There are various recent studies on the use of ureteroscopy and debate on whether this should be the firstline treatment for patients with ureteral stones. The aim of this meta-analysis was to understand the role of this surgical procedure in the emergency setting as first-line treatment and to compare the immediate procedure with a delayed one in terms of stone-free rate and complications. A bibliographic search covering the period from January 1980 to March 2010 was conducted in PubMed, MEDLINE and EMBASE. This analysis is based on the six studies found that fulfilled the predefined inclusion criteria. A total of 681 participants were included. The number of participants in each of the studies considered ranged from 27 to 244 (mean 113). Stone-free rates were 81.9% (72.0-91.8) for the proximal ureter, 87.3% (82.6-92.0) for the mid-ureter, 94.9% (92.1-97.6) for the distal ureter and 89.5% (86.5-92.5) overall according to the logistic regression applied. These values are not statistically significantly different from those reported in the AUA and EAU guidelines. The stone diameter seems to affect the stone-free rate. An increase of the stone diameter of 1 mm beyond 8 mm corresponded to a reduction of stone-free rate of 5% (2.4-8.0) and 8.1% (3.8-12.1) for the distal and proximal ureters, respectively. There is a complete lack of information in international guidelines on the ureteroscopic management of ureteral stones in an emergency setting and the currently available results are dispersed in a few studies in the literature. The rationale for using emergency ureteroscopy is more rapid stone clearance and relief from colic pain. According to our meta-analysis, immediate ureteroscopy for ureteral stone colic seems to be a safe treatment with a high success rate. This evidence will be validated byfurther randomized studies, with larger series of patients.

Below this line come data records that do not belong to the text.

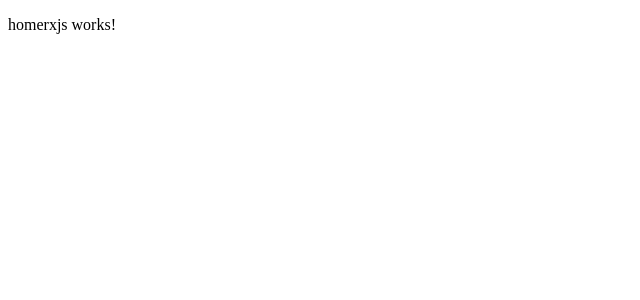
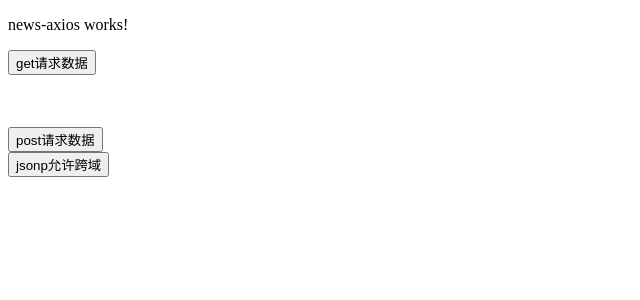
Before and after one commit to yhyancy/Angularbili20200321, an Angular app: page / in a window 1280 px wide. Shown: the top 300 px of the page, without its empty margins (0-640 px from the left). Built offline with nearby package versions, Linux system fonts and the light colour scheme.

Commit message:
获取提交数据以及jsonp

```diff
--- a/src/app/app.component.html
+++ b/src/app/app.component.html
@@ -20,4 +20,5 @@
 <!-- <app-fnews></app-fnews> -->
 
 <!-- rxjs 异步获取数据-->
-<app-homerxjs></app-homerxjs>
+<!-- <app-homerxjs></app-homerxjs> -->
+<app-news-axios></app-news-axios>
--- /dev/null
+++ b/src/app/components/news-axios/news-axios.component.html
@@ -0,0 +1,12 @@
+<p>news-axios works!</p>
+<button (click)="getData()">get请求数据</button>
+<br>
+<br>
+ <ul>
+     <li *ngFor="let item of list">{{ item.title }}</li>
+ </ul>
+<br>
+
+<button (click)="postData()">post请求数据</button>
+<br>
+<button (click)="getJsonpData()">jsonp允许跨域</button>
--- /dev/null
+++ b/src/app/components/news-axios/news-axios.component.ts
@@ -0,0 +1,39 @@
+import { Component, OnInit } from '@angular/core';
+import { HttpClientModule, HttpClient,HttpHeaders } from '@angular/common/http';
+
+@Component({
+  selector: 'app-news-axios',
+  templateUrl: './news-axios.component.html',
+  styleUrls: ['./news-axios.component.scss']
+})
+export class NewsAxiosComponent implements OnInit {
+  public  list:any[]=[];
+  constructor(public http: HttpClient) { }
+
+  ngOnInit() {
+  }
+  getData(){
+    // alert('test')
+    let api="http://a.itying.com/api/productlist";
+    this.http.get(api).subscribe((response:any)=>{
+   console.log(response)
+   this.list=response.result
+    })
+  }
+  postData(){
+    // alert('post')
+    // 手动设置请求的类型
+    const httpOtions = {headers:new HttpHeaders({'content-Type':'application/json'})}; //固定写法
+    var api='http://127.0.01:3000/dologin'
+    this.http.post(api,{ "username": "张三", 'age': 20}, httpOtions).subscribe((response)=>{
+      console.log(response)
+    })
+  }
+
+  getJsonpData(){
+    var api = 'http://127.0.01:3000/dologin'
+    this.http.jsonp(api,'callback').subscribe((response)=>{
+      console.log(response)
+    })
+  }
+}
```
Also changed, not shown: src/app/app.module.ts (+13 -5 lines), src/app/components/news-axios/news-axios.component.scss (added), 1 other file (tests, documents, lock files or other folders).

|Number of pages||6|
|Publication status||Published - Oct 2012|
- Renal colic
- Ureteral stone
ASJC Scopus subject areas